--- Task instructions ---
Sift the listing for lines that hold the string "main" and pull them out.

--- Records ---
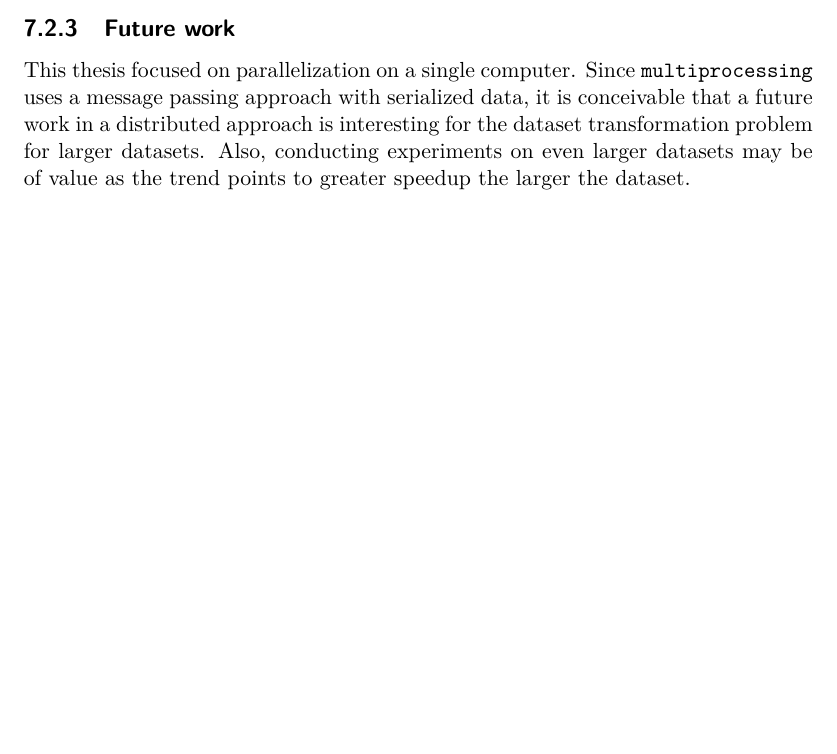
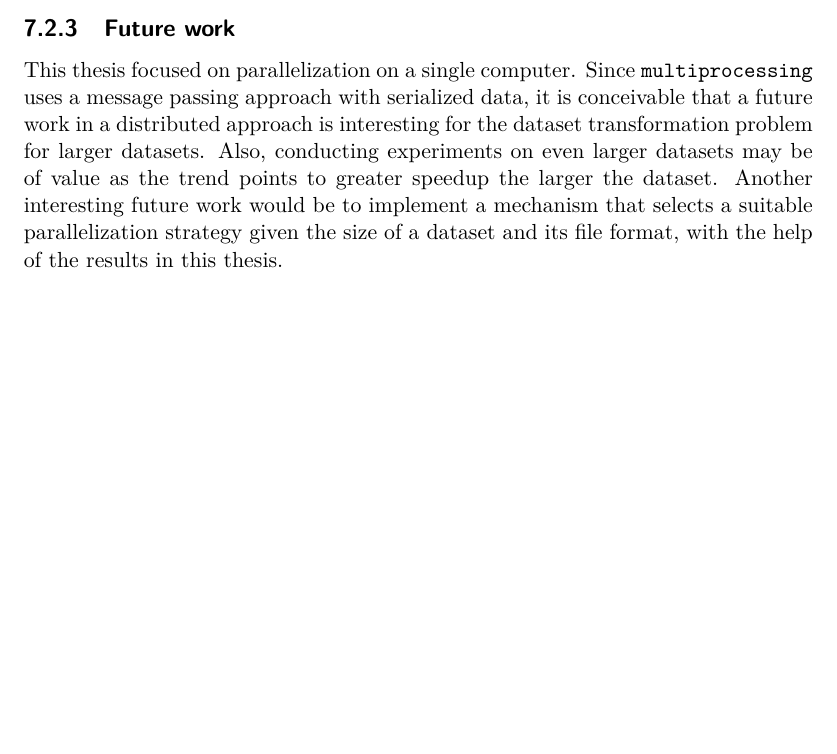
Before and after one commit to Dexterminator/master-thesis, a LaTeX thesis (main.tex, which reads Content/7_discussion_conclusions.tex): part of page 75 of 78, cut so that both start at the same text, the shorter picture padded with empty space. The pictures show the PDF file main.pdf that the author committed with the source.

Commit message:
Small additions.

```diff
--- a/Content/7_discussion_conclusions.tex
+++ b/Content/7_discussion_conclusions.tex
@@ -154,4 +151,6 @@ and uses only the Python \code{multiprocessing} module.
 \subsection{Future work}
 This thesis focused on parallelization on a single computer. Since \code{multiprocessing} uses a message passing approach with serialized data,
 it is conceivable that a future work in a distributed approach is interesting for the dataset transformation problem for larger datasets. Also,
-conducting experiments on even larger datasets may be of value as the trend points to greater speedup the larger the dataset.
+conducting experiments on even larger datasets may be of value as the trend points to greater speedup the larger the dataset. Another interesting
+future work would be to implement a mechanism that selects a suitable parallelization strategy given the size of a dataset and its file format, with
+the help of the results in this thesis.
```
Also changed, not shown: main.pdf, Content/7_discussion_conclusions.tex (11 more changed lines).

--- Solution for this problem ---
Before and after one commit to Dexterminator/master-thesis, a LaTeX thesis (main.tex, which reads Content/7_discussion_conclusions.tex): part of page 75 of 78, cut so that both start at the same text, the shorter picture padded with empty space. The pictures show the PDF file main.pdf that the author committed with the source.
Also changed, not shown: main.pdf, Content/7_discussion_conclusions.tex (11 more changed lines).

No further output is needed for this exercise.